* EXERCISE
The records that follow must be repeated exactly, minus the images.

* ENTRIES SUPPLIED
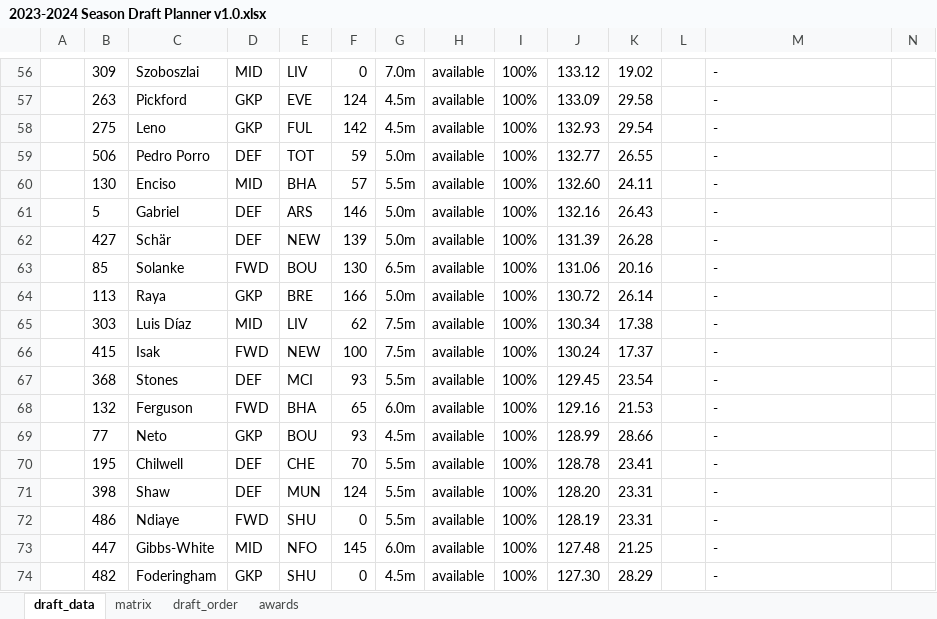
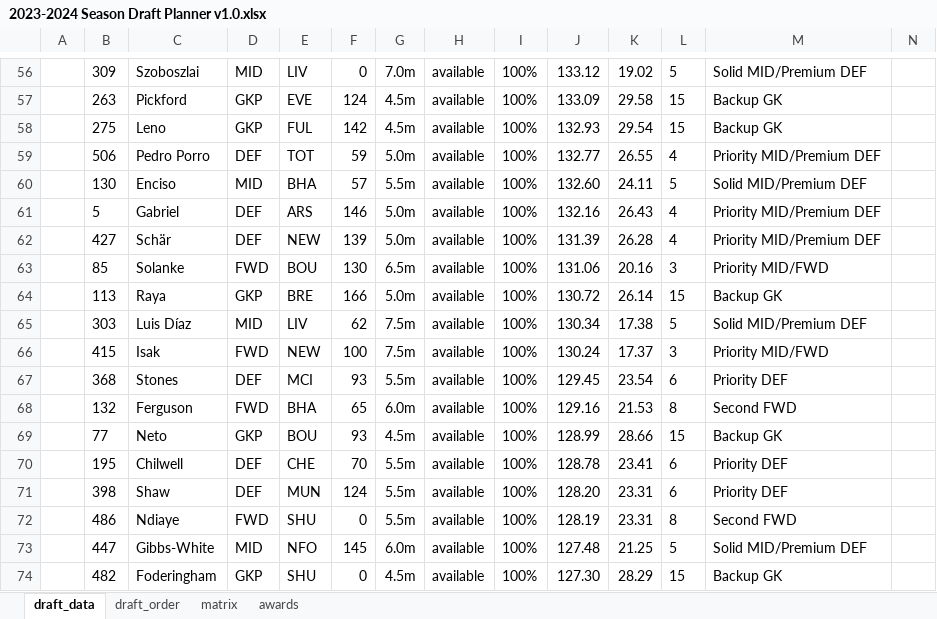
Before and after one commit to andrew-kent-1981/fantasy_premier_league, an Excel workbook: documents/2023-2024 Season Draft Planner v1.0.xlsx, sheet draft_data, drawn as a sheet; only a part is shown, gaps mark what is left out; values as stored, in another font and other column widths than the file's, no borders; charts and pictures and conditional formats and table styles not drawn; the diff covers the shown part only; the diff names each change by its address in the sheet, - before the commit and + after, or states it on an @@ line.

```diff
--- a/documents/2023-2024 Season Draft Planner v1.0.xlsx (sheet draft_data)
+++ b/documents/2023-2024 Season Draft Planner v1.0.xlsx (sheet draft_data)
@@ sheet tab order changed: draft_data | draft_order | matrix | awards @@
-L56: (empty)
+L56: 5
-M56: -
+M56: Solid MID/Premium DEF
-L57:L58: (empty)
+L57:L58: 15
-M57:M58: -
+M57:M58: Backup GK
-L59: (empty)
+L59: 4
-M59: -
+M59: Priority MID/Premium DEF
-L60: (empty)
+L60: 5
-M60: -
+M60: Solid MID/Premium DEF
-L61:L62: (empty)
+L61:L62: 4
-M61:M62: -
+M61:M62: Priority MID/Premium DEF
-L63: (empty)
+L63: 3
-M63: -
+M63: Priority MID/FWD
-L64: (empty)
+L64: 15
-M64: -
+M64: Backup GK
-L65: (empty)
+L65: 5
-M65: -
+M65: Solid MID/Premium DEF
-L66: (empty)
+L66: 3
-M66: -
+M66: Priority MID/FWD
-L67: (empty)
+L67: 6
-M67: -
+M67: Priority DEF
-L68: (empty)
+L68: 8
-M68: -
+M68: Second FWD
-L69: (empty)
+L69: 15
-M69: -
+M69: Backup GK
-L70:L71: (empty)
+L70:L71: 6
-M70:M71: -
+M70:M71: Priority DEF
-L72: (empty)
+L72: 8
-M72: -
+M72: Second FWD
-L73: (empty)
+L73: 5
-M73: -
+M73: Solid MID/Premium DEF
-L74: (empty)
+L74: 15
-M74: -
+M74: Backup GK
```
Also changed, not shown: 1 added row, 1 removed row and 244 edited cells elsewhere in this sheet, 22 other files.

* RESPONSE FOR THIS EXERCISE
Before and after one commit to andrew-kent-1981/fantasy_premier_league, an Excel workbook: documents/2023-2024 Season Draft Planner v1.0.xlsx, sheet draft_data, drawn as a sheet; only a part is shown, gaps mark what is left out; values as stored, in another font and other column widths than the file's, no borders; charts and pictures and conditional formats and table styles not drawn; the diff covers the shown part only; the diff names each change by its address in the sheet, - before the commit and + after, or states it on an @@ line.

```diff
--- a/documents/2023-2024 Season Draft Planner v1.0.xlsx (sheet draft_data)
+++ b/documents/2023-2024 Season Draft Planner v1.0.xlsx (sheet draft_data)
@@ sheet tab order changed: draft_data | draft_order | matrix | awards @@
-L56: (empty)
+L56: 5
-M56: -
+M56: Solid MID/Premium DEF
-L57:L58: (empty)
+L57:L58: 15
-M57:M58: -
+M57:M58: Backup GK
-L59: (empty)
+L59: 4
-M59: -
+M59: Priority MID/Premium DEF
-L60: (empty)
+L60: 5
-M60: -
+M60: Solid MID/Premium DEF
-L61:L62: (empty)
+L61:L62: 4
-M61:M62: -
+M61:M62: Priority MID/Premium DEF
-L63: (empty)
+L63: 3
-M63: -
+M63: Priority MID/FWD
-L64: (empty)
+L64: 15
-M64: -
+M64: Backup GK
-L65: (empty)
+L65: 5
-M65: -
+M65: Solid MID/Premium DEF
-L66: (empty)
+L66: 3
-M66: -
+M66: Priority MID/FWD
-L67: (empty)
+L67: 6
-M67: -
+M67: Priority DEF
-L68: (empty)
+L68: 8
-M68: -
+M68: Second FWD
-L69: (empty)
+L69: 15
-M69: -
+M69: Backup GK
-L70:L71: (empty)
+L70:L71: 6
-M70:M71: -
+M70:M71: Priority DEF
-L72: (empty)
+L72: 8
-M72: -
+M72: Second FWD
-L73: (empty)
+L73: 5
-M73: -
+M73: Solid MID/Premium DEF
-L74: (empty)
+L74: 15
-M74: -
+M74: Backup GK
```
Also changed, not shown: 1 added row, 1 removed row and 244 edited cells elsewhere in this sheet, 22 other files.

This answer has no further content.